The brakes, which are carbon-ceramic and 390mm in diameter at the front, are monumentally strong and precise. Whether on track, where the LFA stops with more reassurance than any road car I've tried, or on the road, where the brakes perform better at low temperatures than comparable systems, the anchors are very well sorted.
So it goes quickly enough, goes around corners nearly as quickly and stops exceptionally well. It also sounds the part. But is the LFA emotive enough to qualify as a supercar? Does it feel like a Lexus? And is such a combination sufficiently appealing to justify the serious price?
Slightly harsh gearbox aside, the LFA is impressively competent – clinical, even – but anything but detached. From the way the engine responds to the throttle to its chassis balance, the LFA has a level of sharpness and seriousness that definitely endorses its supercar credentials.
And yet there are elements that could only be a Lexus – such as the attention to detail and the build quality, which is absolutely first rate. Open the doors, hood or trunk and you'll find exposed carbon fiber, but it's so beautifully finished that you can't help but stare.
Similarly, the interior is incredibly well constructed, with a mixture of leather, carbon fiber, aluminum and a high-tech TFT screen rev counter. And the pedals are simply exquisite; each one is a single piece of forged aluminum. You also get a 12-speaker stereo, but one that is lighter and smaller than Lexus's regular system.
What you probably won't get from the pictures is just how contoured the cabin is, or how, as the driver, you feel alongside the tall transmission tunnel and in a low seating position. It may not be that subtle, but I like the fact that Lexus has not simply followed the standard supercar template, and instead tried something a bit different.
It's unmistakably Japanese but also has a real sense of occasion. And the same goes for the exterior; I'm not saying it looks pretty, or stylish, but it is certainly captivating. Unusually for a sports car, I think the shape works better statically, when you can pore over all the little details. One of which is the huge rear wing, which I'm sure is effective at reducing lift and very impressive in its hydraulic operation (complete with sci-fi whirring and hissing noises), but it is a touch obvious.

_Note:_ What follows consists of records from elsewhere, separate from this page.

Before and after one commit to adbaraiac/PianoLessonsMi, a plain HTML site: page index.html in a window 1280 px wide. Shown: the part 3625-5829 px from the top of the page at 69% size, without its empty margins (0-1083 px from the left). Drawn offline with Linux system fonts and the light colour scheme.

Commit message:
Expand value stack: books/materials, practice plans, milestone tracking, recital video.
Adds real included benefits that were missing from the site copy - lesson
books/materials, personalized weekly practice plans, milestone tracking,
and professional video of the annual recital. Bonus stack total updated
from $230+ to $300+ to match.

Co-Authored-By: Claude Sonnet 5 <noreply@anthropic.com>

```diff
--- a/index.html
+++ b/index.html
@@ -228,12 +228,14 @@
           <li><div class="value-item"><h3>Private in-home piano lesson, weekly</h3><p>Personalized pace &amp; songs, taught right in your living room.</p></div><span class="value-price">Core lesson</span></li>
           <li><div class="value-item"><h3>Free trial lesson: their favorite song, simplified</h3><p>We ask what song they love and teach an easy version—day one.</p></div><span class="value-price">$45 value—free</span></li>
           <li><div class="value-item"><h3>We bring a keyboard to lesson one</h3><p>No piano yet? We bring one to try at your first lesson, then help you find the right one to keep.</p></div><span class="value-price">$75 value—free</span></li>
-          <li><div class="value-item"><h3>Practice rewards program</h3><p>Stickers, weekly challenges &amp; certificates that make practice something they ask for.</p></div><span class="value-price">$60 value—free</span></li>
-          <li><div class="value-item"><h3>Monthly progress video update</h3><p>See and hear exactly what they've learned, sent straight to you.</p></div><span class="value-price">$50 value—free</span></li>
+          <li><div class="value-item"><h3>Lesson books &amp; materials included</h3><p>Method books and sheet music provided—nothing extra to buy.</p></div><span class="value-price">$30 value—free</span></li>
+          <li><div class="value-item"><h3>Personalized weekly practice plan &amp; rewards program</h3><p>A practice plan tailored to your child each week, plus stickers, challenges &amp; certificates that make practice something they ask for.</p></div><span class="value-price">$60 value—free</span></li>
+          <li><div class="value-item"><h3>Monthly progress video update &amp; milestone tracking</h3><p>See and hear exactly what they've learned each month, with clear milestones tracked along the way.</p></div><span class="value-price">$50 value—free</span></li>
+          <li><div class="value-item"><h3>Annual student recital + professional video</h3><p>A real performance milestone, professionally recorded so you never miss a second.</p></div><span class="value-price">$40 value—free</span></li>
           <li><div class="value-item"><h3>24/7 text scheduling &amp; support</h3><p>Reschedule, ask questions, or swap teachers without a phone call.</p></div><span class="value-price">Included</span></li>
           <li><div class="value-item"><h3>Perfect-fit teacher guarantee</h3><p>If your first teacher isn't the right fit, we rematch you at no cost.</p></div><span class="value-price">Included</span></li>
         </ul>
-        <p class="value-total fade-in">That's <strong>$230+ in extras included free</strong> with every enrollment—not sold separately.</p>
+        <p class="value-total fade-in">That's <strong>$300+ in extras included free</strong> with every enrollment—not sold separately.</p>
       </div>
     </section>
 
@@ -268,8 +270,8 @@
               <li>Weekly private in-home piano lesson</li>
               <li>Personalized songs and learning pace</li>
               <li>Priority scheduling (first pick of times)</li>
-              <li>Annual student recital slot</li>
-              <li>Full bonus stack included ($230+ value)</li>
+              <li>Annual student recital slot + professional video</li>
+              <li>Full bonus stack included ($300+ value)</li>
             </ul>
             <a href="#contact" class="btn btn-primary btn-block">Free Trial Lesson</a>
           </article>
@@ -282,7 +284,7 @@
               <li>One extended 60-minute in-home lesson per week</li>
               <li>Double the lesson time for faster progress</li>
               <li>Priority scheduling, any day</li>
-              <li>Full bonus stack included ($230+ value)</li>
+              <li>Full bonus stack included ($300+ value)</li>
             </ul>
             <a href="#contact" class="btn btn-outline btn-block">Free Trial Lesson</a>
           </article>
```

So in its construction and thoroughness the LFA has the hallmarks of Lexus, but in its concept and focus it feels nothing like what Lexus/Toyota has produced before. Lexus says the LFA's role is as a halo model for its F range of cars (we've only seen the IS-F so far, but more are in the pipeline), but the truth is that the LFA is massively more serious than any series production car. Not only in its performance, but also its purity. It is the product of a small and talented team of engineers, and it shows.
Is it worth the money? For performance the answer has to be no; other supercars offer more power, more straight-line speed and (subjectively) more brand lure for less.
What is clear, though, is that the LFA is packed with technology that has been developed to an incredibly high standard, presumably at astronomical cost. For example, Toyota invested in its own carbon fiber manufacturing facilities to ensure its quality standards. Only 500 LFAs will ever be produced, a sure sign that even at the price Lexus is asking it will be losing money on each one.
But technology and exclusivity aren't the LFA's only draws. It genuinely offers something different from other supercars – not necessarily better, but different. Its combination of refinement and rawness sounds like it shouldn't work, but it actually does. It is better appointed and less flamboyant than anything Italian, but just as poised and alert. It is perhaps what Mercedes and McLaren tried (but failed) to achieve with the SLR.
So for the privileged few, those who have tried (and probably own) the usual supercars, the LFA is much more than something else to park in their garage. It is a credible and exciting supercar in its own right. The rest of us should just be thankful that there are still manufacturers out there making (and reinventing) supercars, especially when the results are this good.